You are here

Considerations on privacy in the era of digitally logged lives


Rashmi Gupta, Martin Crane, Cathal Gurrin
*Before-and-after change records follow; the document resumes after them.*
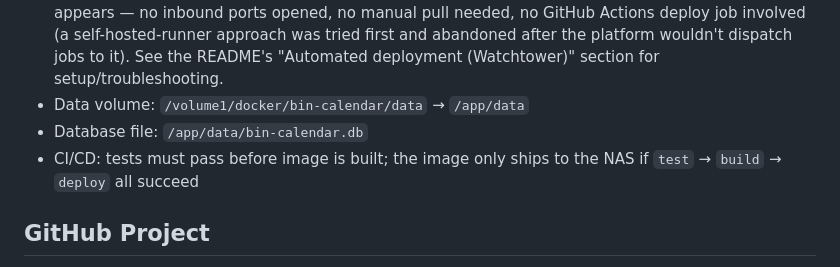
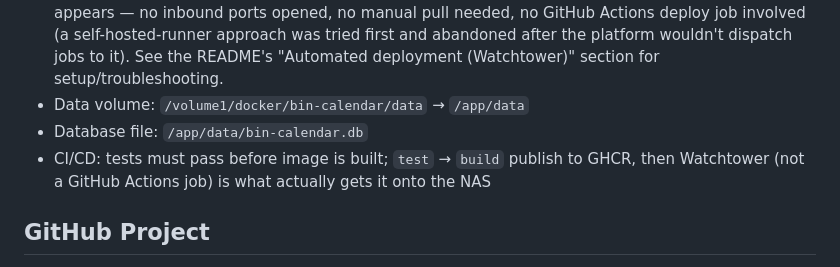
Before and after one commit to alanwaddington/bin-calendar, a Markdown page: CLAUDE.md, the part around the change. Rendered like a GitHub page.

Commit message:
Fix stale deploy-pipeline reference in CLAUDE.md
Missed this line during the Watchtower switch's /docs audit - it
still described a test->build->deploy GitHub Actions pipeline, but
the deploy job was removed entirely (Watchtower handles getting the
image onto the NAS, not a GitHub Actions job).

Co-Authored-By: Claude Sonnet 5 <noreply@anthropic.com>

```diff
--- a/CLAUDE.md
+++ b/CLAUDE.md
@@ -93,7 +93,7 @@ Follow the `/analyse` → `/design` → `/develop` → `/pr-reviewer` → `/merg
 - Deploy is automatic: Watchtower, a container running on the NAS itself, polls GHCR every 5 minutes and runs `docker compose pull && up -d` for just the `bin-calendar` container when a new image appears — no inbound ports opened, no manual pull needed, no GitHub Actions deploy job involved (a self-hosted-runner approach was tried first and abandoned after the platform wouldn't dispatch jobs to it). See the README's "Automated deployment (Watchtower)" section for setup/troubleshooting.
 - Data volume: `/volume1/docker/bin-calendar/data` → `/app/data`
 - Database file: `/app/data/bin-calendar.db`
-- CI/CD: tests must pass before image is built; the image only ships to the NAS if `test` → `build` → `deploy` all succeed
+- CI/CD: tests must pass before image is built; `test` → `build` publish to GHCR, then Watchtower (not a GitHub Actions job) is what actually gets it onto the NAS
 
 ## GitHub Project
 
```
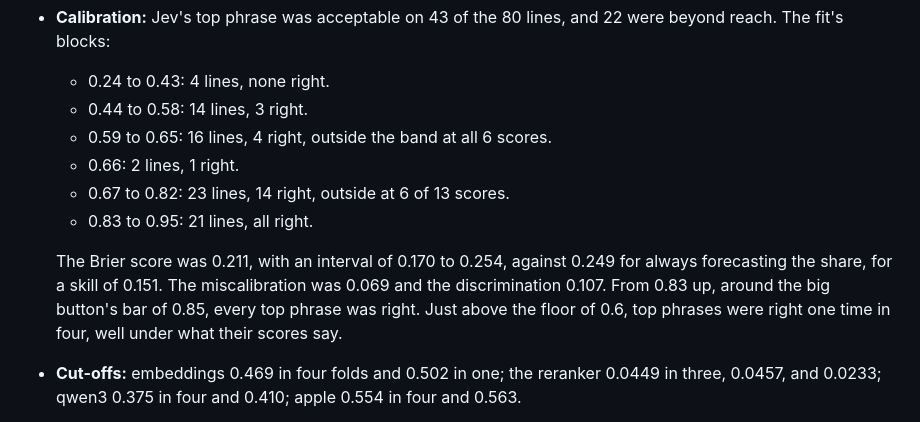
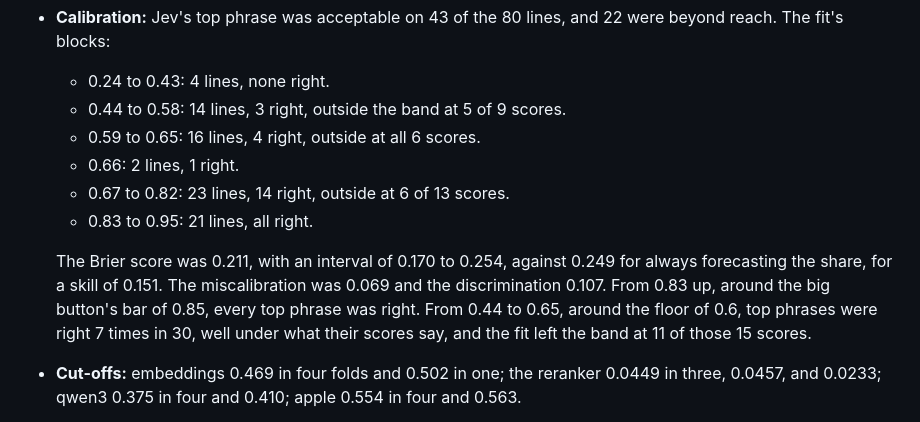
Before and after one commit to RevenueCat-M1KU/RevenueCat, a Markdown page: docs/plans/0026-turn-calibration-and-extra-rankers.md, the part around the change. Rendered like a GitHub page.

Commit message:
docs(plan): give each block's count outside the band
The record left out that the fit for 0.44 to 0.58 leaves the band at 5
of its 9 scores, as the report's table says. The summary now covers 0.44
to 0.65, around the floor, where top phrases were right 7 times in 30
and the fit left the band at 11 of 15 scores.

```diff
--- a/docs/plans/0026-turn-calibration-and-extra-rankers.md
+++ b/docs/plans/0026-turn-calibration-and-extra-rankers.md
@@ -632,8 +632,8 @@ September 23, 2026. The run followed decision 13:
 - **Calibration:** Jev's top phrase was acceptable on 43 of the 80 lines,
   and 22 were beyond reach. The fit's blocks:
   - 0.24 to 0.43: 4 lines, none right.
-  - 0.44 to 0.58: 14 lines, 3 right.
-  - 0.59 to 0.65: 16 lines, 4 right, outside the band at all 6 scores.
+  - 0.44 to 0.58: 14 lines, 3 right, outside the band at 5 of 9 scores.
+  - 0.59 to 0.65: 16 lines, 4 right, outside at all 6 scores.
   - 0.66: 2 lines, 1 right.
   - 0.67 to 0.82: 23 lines, 14 right, outside at 6 of 13 scores.
   - 0.83 to 0.95: 21 lines, all right.
@@ -641,9 +641,10 @@ September 23, 2026. The run followed decision 13:
   The Brier score was 0.211, with an interval of 0.170 to 0.254, against
   0.249 for always forecasting the share, for a skill of 0.151. The
   miscalibration was 0.069 and the discrimination 0.107. From 0.83 up,
-  around the big button's bar of 0.85, every top phrase was right. Just
-  above the floor of 0.6, top phrases were right one time in four, well
-  under what their scores say.
+  around the big button's bar of 0.85, every top phrase was right. From
+  0.44 to 0.65, around the floor of 0.6, top phrases were right 7 times in
+  30, well under what their scores say, and the fit left the band at 11 of
+  those 15 scores.
 
 - **Cut-offs:** embeddings 0.469 in four folds and 0.502 in one; the
   reranker 0.0449 in three, 0.0457, and 0.0233; qwen3 0.375 in four and
```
Publication Type: 
Refereed Original Article
Abstract Purpose The continuous advancements in wearable sensing technologies enable the easy collection and publishing of visual lifelog data. The widespread adaptation of visual lifelog technologies would have the potential to pose challenges for ensuring the personal privacy of subjects and bystanders in lifelog data. This paper presents preliminary findings from a study of lifeloggers with the aim of better understanding their concerns regarding privacy in lifelog data. Design/methodology/approach In this study, we have collected a visual dataset of 64,837 images from 25 lifelogging participants over a period of two days each, and we conducted an interactive session (face to face conversation) with each participant in order to capture their concerns when sharing the lifelog data across three specified categories (i.e. Private (Only for Me), Semi-Private (Family/Friends) and Public). Findings In general, we found that participants tend to err on the side of conservative privacy settings and that there is a noticeable difference in what different participants are willing to share. In summary, we found that the categories of images that the participants wished to be kept private included personally identifiable information and professional information; categories of images that could be shared with family/friends include family moments or content related to daily routine lifestyle, and other visual lifelog data could potentially be made public). Originality/value We analysed the potential differences in the willingness of 25 participants to share data. In addition, reasons for being a volunteer to collect lifelog data and how the lifelogging device affected the lifestyle of the lifelogger are analysed. Based on the findings of this study, we propose a set of challenges for the anonymisation of lifelog data that should be solved when supporting lifelog data sharing.
Digital Object Identifer (DOI): 
Publication Status: 
Date Accepted for Publication: 
Tuesday, 5 May, 2020
Publication Date: 
Online Information Review
Dublin City University (DCU)
Open access repository: